Cardinal Nichols celebrated the Orthodox Easter Vigil Mass with the Bishop of Erbil, Emil Shimoun Nona, and refugees from Mosul. Nichols “heard their Bishop encourage them to be hopeful, to be courageous, to be ready to build again,” even though he knows exactly what the terrorists are doing to their beloved churches:
And this bishop knows that his Cathedral in Mosul is being desecrated and vandalised and provocatively turned into a mosque. He knows it because the ISIS fighters regularly send him photographs of what they are doing. But his faith and courage are undiminished.
The Islamic State captured Mosul, Iraq’s second largest city, in June 2014. For over 2,000 years, the city boasted a large Christian population, which lived peacefully among the Muslims. In only a few days, ISIS wiped out the Christian community by forcing them to leave or be murdered. There are reportedly no Christians left in Mosul.
In August, 125,000 people descended upon Erbil looking for shelter and food. The city welcomed and attempted to provide for them. Cardinal Nichols recently spent two days in the community. He reports that “the progress made is remarkable” and credited “the efforts of the Catholic churches, both here and abroad.” He also noted, “[M]any others have helped financially, led by aid agencies.”
Families live in mobile containers “in five of the numerous centres.” The adults find work while education is in place for the children. He said the community refused to allow these people “to sink into a status of being victims.” The center does not allow alcohol or violence. The leadership expects families to cook for themselves, pay rent if possible, and encourage children to participate in chores. Cardinal Nichols applauds the center for its use of “tough lough” since “the effect of their brutal displacement has left many traumatised.” ITV reports:
The interim aim is to give them their dignity as parents, education for children and a home, however makeshift and temporary.
This approach is enabling families and communities to stay together and try to maintain a semblance of normality and family life. But what was made repeatedly clear was these families want to go home. They want to go back to their houses and land.
The aid agencies’ efforts are considerable and helpful in desperate circumstances. More is needed. For this to happen, territories have to be liberated, a new rule of law established and a shattered social network rebuilt.
When they do return, nothing will be normal. ISIS burned down the Mosul public library, which was home to over 8,000 rare books and manuscripts. After that raid, the militants targeted the library at the University of Mosul. They burned science and culture textbooks in front of the students. Iraqi Father Najeeb Michaeel and Texan Father Columba Stewart attempted to save as many manuscripts and books as they could in Mosul.

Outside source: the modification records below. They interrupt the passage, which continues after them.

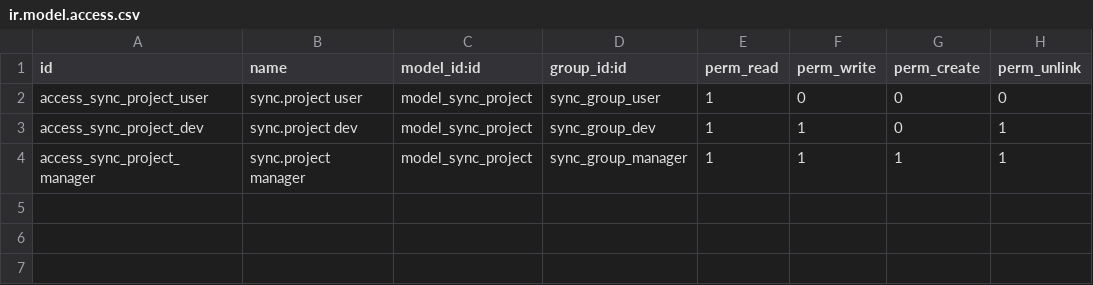
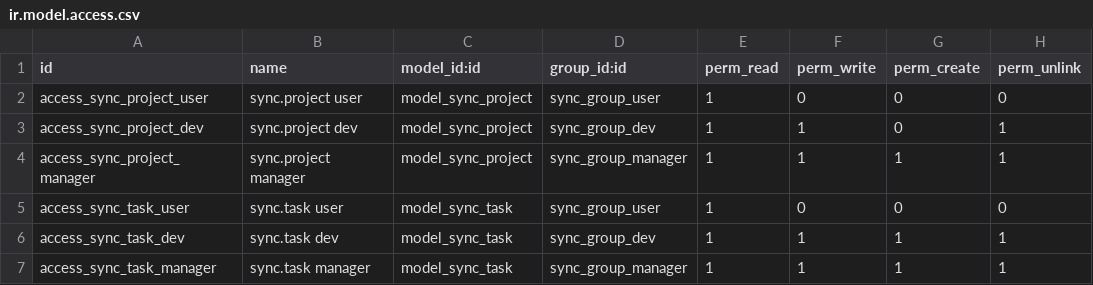
Before and after one commit to yelizariev/sync-addons, a CSV file: sync/security/ir.model.access.csv, drawn as a sheet; the diff names each change by its address in the sheet, - before the commit and + after, or states it on an @@ line.

Commit message:
:memo: add empty sync.task

```diff
--- a/sync/security/ir.model.access.csv
+++ b/sync/security/ir.model.access.csv
+row 5: access_sync_task_user | sync.task user | model_sync_task | sync_group_user | 1 | 0 | 0 | 0
+row 6: access_sync_task_dev | sync.task dev | model_sync_task | sync_group_dev | 1 | 1 | 1 | 1
+row 7: access_sync_task_manager | sync.task manager | model_sync_task | sync_group_manager | 1 | 1 | 1 | 1
```
Also changed, not shown: 4 other files.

ISIS also destroyed all Christian institutions in Mosul. The militants proudly taped the moments they destroyed and desecrated churches in the historic city. They even destroyed Jonah’s tomb, a prophet loved by both Christians and Muslims.